Will construction companies have an easier way to reach settlements with public investors in Poland?
By Joanna Łagowska and Łukasz Gembiś, K&L Gates, Warsaw
In Poland, for years now we have seen a steady increase in the number of commercial disputes referred to the common courts. According to the information provided in April 2016 by Undersecretary of the Ministry of Infrastructure and Construction, Jerzy Szmit, the value of the claims that contractors brought to the court, or intend to bring, amounted to approximately €2.5 billion, covering 5000 cases (only regarding road construction disputes).

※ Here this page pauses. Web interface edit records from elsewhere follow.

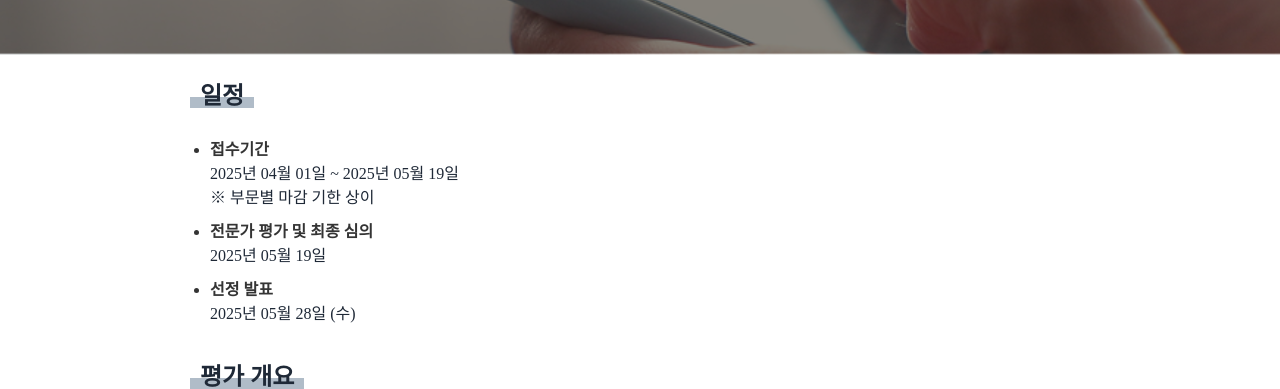
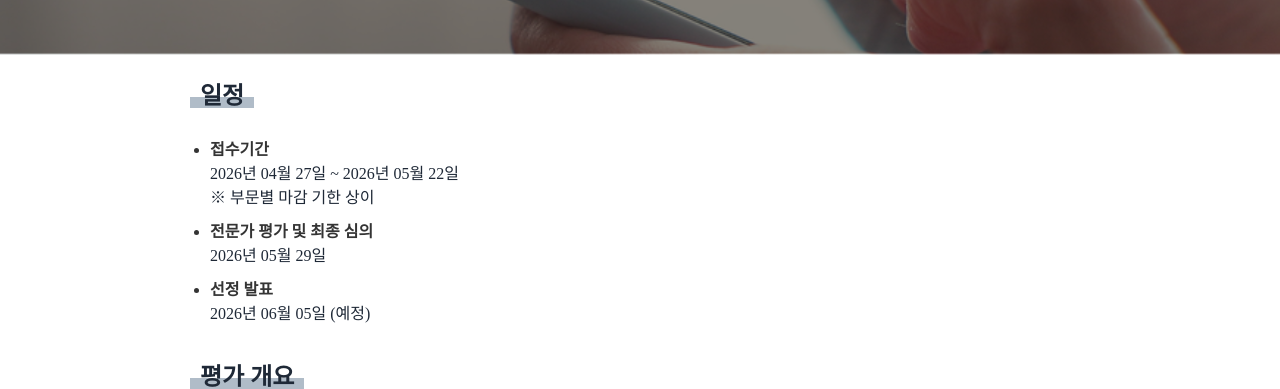
Before and after one commit to jihee1103/onMedia, a React (Vite) app: page /k-digital in a window 1280 px wide. Shown: the part 1382-1771 px from the top of the page. Built offline with nearby package versions, Linux system fonts and the light colour scheme; a web font is replaced by a local one.

Commit message:
디지털대상 일정 변경

```diff
--- a/src/components/header/Header.jsx
+++ b/src/components/header/Header.jsx
@@ -18,13 +18,13 @@ function Header() {
         <nav className="category">
           <ul>
             <li>
+              <Link to="/k-digital">K-디지털브랜드 대상</Link>
+            </li>
+            <li>
               <Link to="/appliance">대한민국 가전대상</Link>
             </li>
             <li>
               <Link to="/mobile">대한민국 모바일서비스 대상</Link>
-            </li>
-            <li>
-              <Link to="/k-digital">K-디지털브랜드 대상</Link>
             </li>
             <li>
               <Link to="/about">CONTACT</Link>
--- a/src/components/schedule/Schedule.jsx
+++ b/src/components/schedule/Schedule.jsx
@@ -11,13 +11,13 @@ function Schedule({ type }) {
         <ul className={styles.schedule}>
           <li>접수기간</li>
           <p>
-            2025년 04월 01일 ~ 2025년 05월 19일
+            2026년 04월 27일 ~ 2026년 05월 22일
             <br />※ 부문별 마감 기한 상이
           </p>
           <li>전문가 평가 및 최종 심의</li>
-          <p>2025년 05월 19일</p>
+          <p>2026년 05월 29일</p>
           <li>선정 발표</li>
-          <p>2025년 05월 28일 (수)</p>
+          <p>2026년 06월 05일 (예정)</p>
         </ul>
       </div>
     );
```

Although the efficiency of the Polish courts has improved in the last few years, the average duration of court proceedings in Poland is still very long. Amicable dispute resolution is one method to deal with the resulting delays (for example by way of conciliation or mediation procedures etc.). However, unfortunately, despite various initiatives to promote such methods by both the Ministry of Justice and the Ministry of Development, government bodies and state budgetary units only occasionally make use of procedures for the amicable settlement of disputes arising under civil law. It appears that the main factor preventing public investors from wider use of such amicable dispute resolution methods is a fear of incurring liability for breach of public finance discipline.

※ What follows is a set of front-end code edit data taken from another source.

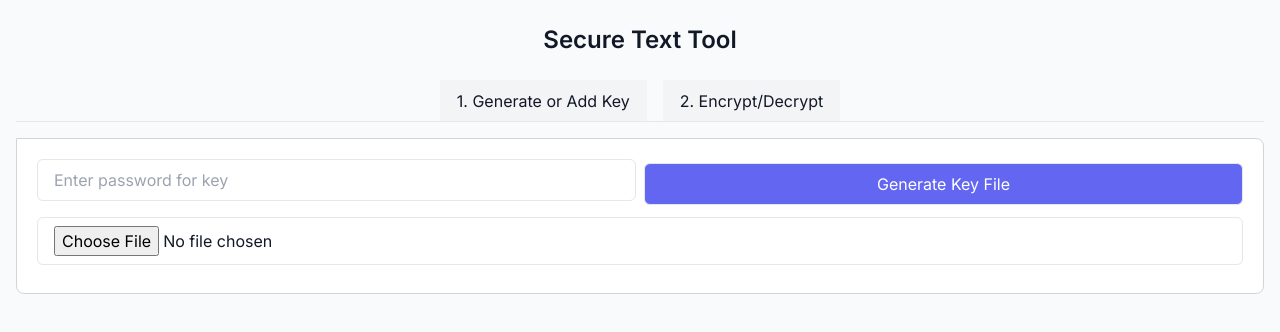
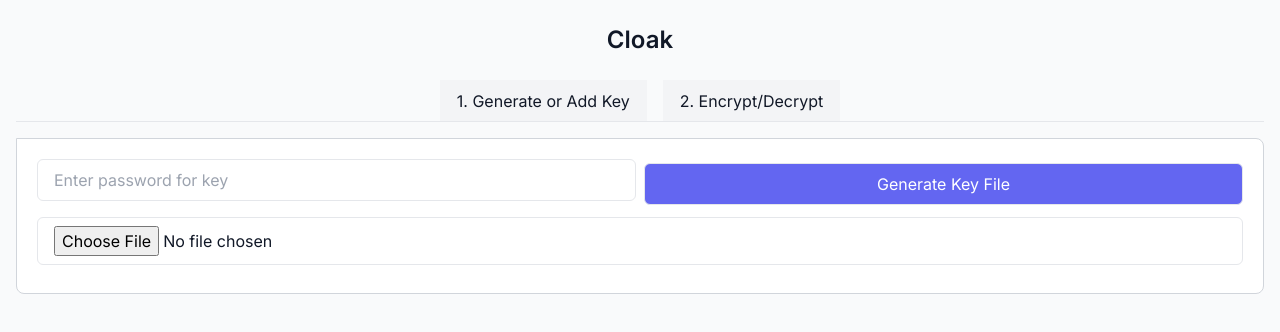
Before and after one commit to Cool-Industries/cloak, a plain HTML site: page index.html in a window 1280 px wide. Drawn offline with nearby package versions, Linux system fonts and the light colour scheme.

Commit message:
Update index.html

```diff
--- a/index.html
+++ b/index.html
@@ -10,7 +10,7 @@
 </head>
 <body class="bg-gray-50 text-gray-900">
     <div class="container mx-auto px-4 py-6">
-        <h1 class="text-2xl font-semibold text-center mb-6">Secure Text Tool</h1>
+        <h1 class="text-2xl font-semibold text-center mb-6">Cloak</h1>
         <div id="tabs" class="flex justify-center gap-4 mb-4 border-b">
             <button class="tab-button px-4 py-2" onclick="showTab('tab1', this)">1. Generate or Add Key</button>
             <button class="tab-button px-4 py-2" onclick="showTab('tab2', this)">2. Encrypt/Decrypt</button>
```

An analysis of rules on redemption of liabilities arising from monetary claims of civil law attached to state budget envisaged in the Public Finance Act, shows that de lege lata there is no clear legal regulation of the conditions of concluding settlements on receivables under civil law attributable to a public investor. However, under Polish Civil Code, it is a requirement of concessions resulting from the nature of the settlement that a public investor must make (for example, through redemption of part of the receivables falling under contractual penalties). In the absence of clear regulations on the conditions of concluding settlements in the Public Finance Act, the risk related to liability for breach of discipline of public finances by public investors will remain.
Under Article 5 paragraph 1 of the Public Finance Act concerning liability for violation of public finance discipline, the liability provided for in this Act may be incurred for, amongst other things, irregularities committed in determining and redemption monetary claims. Responsibility for violation of public finance discipline is potentially borne by a very wide range of persons, for example by managers of public sector financial entities or persons acting on behalf of an entity not regarded as the public finance sector, but which was give the right to use or dispose of public funds. This could include the representatives of the largest public investors on the infrastructure market in Poland.
The case law, unfortunately, does not provide any greater clarity in terms of the criteria that should be taken into account by public sector bodies when settling disputes.
In the absence of a system of standards which would define the appropriate conditions for an amicable settlement on enforcing recovery of receivables under civil law by public entities, various draft amendments are being proposed. These have been prepared by the Ministry of Development as part of the package: “100 changes for companies – Package of facilitation for businesses”, a planned amendment to the Public Finance Act.
The new proposed Article 54a of the Public Finance Act would oblige public bodies to consider whether it would be more favorable, from a legal and financial point of view, to conduct litigation or reach an amicable settlement. A public entity would also be obliged to take account of the circumstances of the case, the legitimacy of disputed claims (for example, by analyzing court decisions in similar factual and legal situation) and the probability of settling them and the anticipated costs of the proceedings. This proposal seeks to rationalize the expenditure covered by public funds. It may also result in a shortening the term of receipt of payment by contractors from the debtor being the public investor.
These amendments, although on the whole positive, do not completely solve the risk to public investors of possible charges of violation of public finance discipline in the event of a settlement. Changing this state of affairs seems to be impossible without a simultaneous adaptation of provisions of the law on breach of public finance discipline (which still give much room for accusations of violation of public finance discipline) or the introduction of additional mechanisms to minimize the risk of exposing representatives of public entities to such liability.
If these amendments are ultimately effected, their actual impact on public entities’ concluding of settlements will only become clear over the next few years. However, if they do actually increase the amount of settlement agreements concluded by public investors and contractors, this is likely to have a very positive effect on the ability of parties in the construction industry to enforce payment of contractual receivables. This will improve the financial condition of these companies, while at the same time partially ‘unblocking’ the judicial system in Poland.